Look through the entries below and count the lines with "different" in them; the reply is the number alone.

*** Study material ***

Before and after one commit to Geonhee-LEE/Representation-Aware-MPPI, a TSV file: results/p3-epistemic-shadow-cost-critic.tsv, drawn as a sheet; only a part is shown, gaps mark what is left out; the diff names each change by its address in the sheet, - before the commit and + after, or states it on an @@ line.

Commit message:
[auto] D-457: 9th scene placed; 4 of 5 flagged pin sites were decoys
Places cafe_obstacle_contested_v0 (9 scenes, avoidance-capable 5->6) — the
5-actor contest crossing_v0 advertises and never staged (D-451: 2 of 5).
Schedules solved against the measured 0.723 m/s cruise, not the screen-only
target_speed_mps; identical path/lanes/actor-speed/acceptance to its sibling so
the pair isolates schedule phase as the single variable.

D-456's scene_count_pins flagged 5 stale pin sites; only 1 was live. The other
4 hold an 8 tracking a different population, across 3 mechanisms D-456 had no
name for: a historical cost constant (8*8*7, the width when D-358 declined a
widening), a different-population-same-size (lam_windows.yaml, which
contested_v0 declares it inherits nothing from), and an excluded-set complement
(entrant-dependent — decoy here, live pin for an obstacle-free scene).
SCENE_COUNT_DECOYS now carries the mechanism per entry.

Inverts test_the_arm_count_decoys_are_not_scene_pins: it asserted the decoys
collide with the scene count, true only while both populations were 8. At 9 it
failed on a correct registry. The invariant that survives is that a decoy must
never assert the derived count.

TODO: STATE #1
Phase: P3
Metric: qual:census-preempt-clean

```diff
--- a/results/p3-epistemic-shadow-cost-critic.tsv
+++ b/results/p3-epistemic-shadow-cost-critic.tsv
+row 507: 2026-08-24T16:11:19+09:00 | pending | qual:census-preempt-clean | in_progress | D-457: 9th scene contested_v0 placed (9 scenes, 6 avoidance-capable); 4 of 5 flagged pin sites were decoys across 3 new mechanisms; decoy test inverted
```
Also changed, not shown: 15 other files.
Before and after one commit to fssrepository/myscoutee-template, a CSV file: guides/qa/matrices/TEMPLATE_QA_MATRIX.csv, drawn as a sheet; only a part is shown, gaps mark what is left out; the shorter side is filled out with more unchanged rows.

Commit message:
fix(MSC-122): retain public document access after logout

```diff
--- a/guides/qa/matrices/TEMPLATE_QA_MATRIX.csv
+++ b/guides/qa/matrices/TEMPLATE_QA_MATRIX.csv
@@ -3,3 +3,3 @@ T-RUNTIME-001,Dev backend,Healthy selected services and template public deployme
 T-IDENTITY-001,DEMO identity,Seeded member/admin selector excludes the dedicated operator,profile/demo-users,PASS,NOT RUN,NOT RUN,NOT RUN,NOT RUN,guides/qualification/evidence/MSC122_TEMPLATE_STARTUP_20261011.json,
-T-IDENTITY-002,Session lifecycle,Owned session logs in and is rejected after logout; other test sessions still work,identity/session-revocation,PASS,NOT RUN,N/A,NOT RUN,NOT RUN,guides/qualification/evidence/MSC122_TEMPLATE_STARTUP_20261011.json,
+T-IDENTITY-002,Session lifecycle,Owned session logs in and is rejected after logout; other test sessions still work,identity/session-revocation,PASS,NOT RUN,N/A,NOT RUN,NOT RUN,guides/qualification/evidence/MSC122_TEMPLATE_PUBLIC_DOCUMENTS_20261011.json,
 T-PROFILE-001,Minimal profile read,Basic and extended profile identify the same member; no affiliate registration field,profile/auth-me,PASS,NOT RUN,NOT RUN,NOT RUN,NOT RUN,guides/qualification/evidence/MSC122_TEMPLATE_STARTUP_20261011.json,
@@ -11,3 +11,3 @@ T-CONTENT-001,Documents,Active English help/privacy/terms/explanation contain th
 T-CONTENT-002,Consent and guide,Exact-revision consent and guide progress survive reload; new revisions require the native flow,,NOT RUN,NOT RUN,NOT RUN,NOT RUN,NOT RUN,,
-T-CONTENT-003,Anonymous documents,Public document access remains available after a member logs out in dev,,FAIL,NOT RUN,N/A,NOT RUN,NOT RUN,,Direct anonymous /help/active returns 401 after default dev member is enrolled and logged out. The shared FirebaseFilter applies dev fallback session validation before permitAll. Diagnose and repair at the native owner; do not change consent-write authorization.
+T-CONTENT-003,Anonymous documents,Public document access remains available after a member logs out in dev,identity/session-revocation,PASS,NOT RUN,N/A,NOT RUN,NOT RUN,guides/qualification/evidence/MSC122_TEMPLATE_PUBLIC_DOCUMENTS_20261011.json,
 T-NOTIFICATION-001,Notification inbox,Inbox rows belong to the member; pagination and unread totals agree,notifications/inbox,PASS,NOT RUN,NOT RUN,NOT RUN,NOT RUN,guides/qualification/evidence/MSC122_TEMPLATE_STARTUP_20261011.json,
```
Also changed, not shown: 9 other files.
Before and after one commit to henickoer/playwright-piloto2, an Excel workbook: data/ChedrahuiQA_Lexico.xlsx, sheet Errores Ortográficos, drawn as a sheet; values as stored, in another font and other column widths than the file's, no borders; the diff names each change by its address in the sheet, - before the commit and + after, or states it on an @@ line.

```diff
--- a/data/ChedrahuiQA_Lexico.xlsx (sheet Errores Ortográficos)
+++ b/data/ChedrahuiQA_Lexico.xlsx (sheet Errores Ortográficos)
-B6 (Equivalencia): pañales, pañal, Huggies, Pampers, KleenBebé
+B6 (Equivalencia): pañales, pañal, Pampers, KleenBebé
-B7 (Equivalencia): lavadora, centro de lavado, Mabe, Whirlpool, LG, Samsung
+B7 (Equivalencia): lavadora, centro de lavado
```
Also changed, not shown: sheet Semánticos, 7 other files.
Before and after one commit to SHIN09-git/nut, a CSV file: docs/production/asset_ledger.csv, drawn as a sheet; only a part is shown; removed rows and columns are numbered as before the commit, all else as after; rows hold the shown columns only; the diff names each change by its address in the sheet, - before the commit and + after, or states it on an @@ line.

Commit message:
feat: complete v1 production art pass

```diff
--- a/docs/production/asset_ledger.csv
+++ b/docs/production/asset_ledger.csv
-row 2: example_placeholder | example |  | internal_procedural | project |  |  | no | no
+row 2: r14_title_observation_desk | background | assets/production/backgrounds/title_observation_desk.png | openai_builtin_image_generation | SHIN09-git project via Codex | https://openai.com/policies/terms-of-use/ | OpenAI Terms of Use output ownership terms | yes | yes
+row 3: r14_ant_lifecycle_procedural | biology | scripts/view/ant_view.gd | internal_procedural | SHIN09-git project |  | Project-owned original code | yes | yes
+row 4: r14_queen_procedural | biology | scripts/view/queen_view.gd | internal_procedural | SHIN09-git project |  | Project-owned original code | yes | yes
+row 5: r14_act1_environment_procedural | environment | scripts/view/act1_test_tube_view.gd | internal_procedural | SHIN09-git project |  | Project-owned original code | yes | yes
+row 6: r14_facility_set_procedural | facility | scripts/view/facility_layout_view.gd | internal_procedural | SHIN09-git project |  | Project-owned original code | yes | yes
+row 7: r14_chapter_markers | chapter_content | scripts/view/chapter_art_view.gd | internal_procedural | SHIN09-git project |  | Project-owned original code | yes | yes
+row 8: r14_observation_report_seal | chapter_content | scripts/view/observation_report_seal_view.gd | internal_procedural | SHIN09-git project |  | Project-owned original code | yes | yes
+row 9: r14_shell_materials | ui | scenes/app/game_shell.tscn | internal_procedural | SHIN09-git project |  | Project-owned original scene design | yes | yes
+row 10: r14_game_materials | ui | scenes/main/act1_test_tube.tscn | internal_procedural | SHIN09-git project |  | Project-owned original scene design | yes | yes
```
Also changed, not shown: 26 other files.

*** End of Study material ***

Exercise result:
2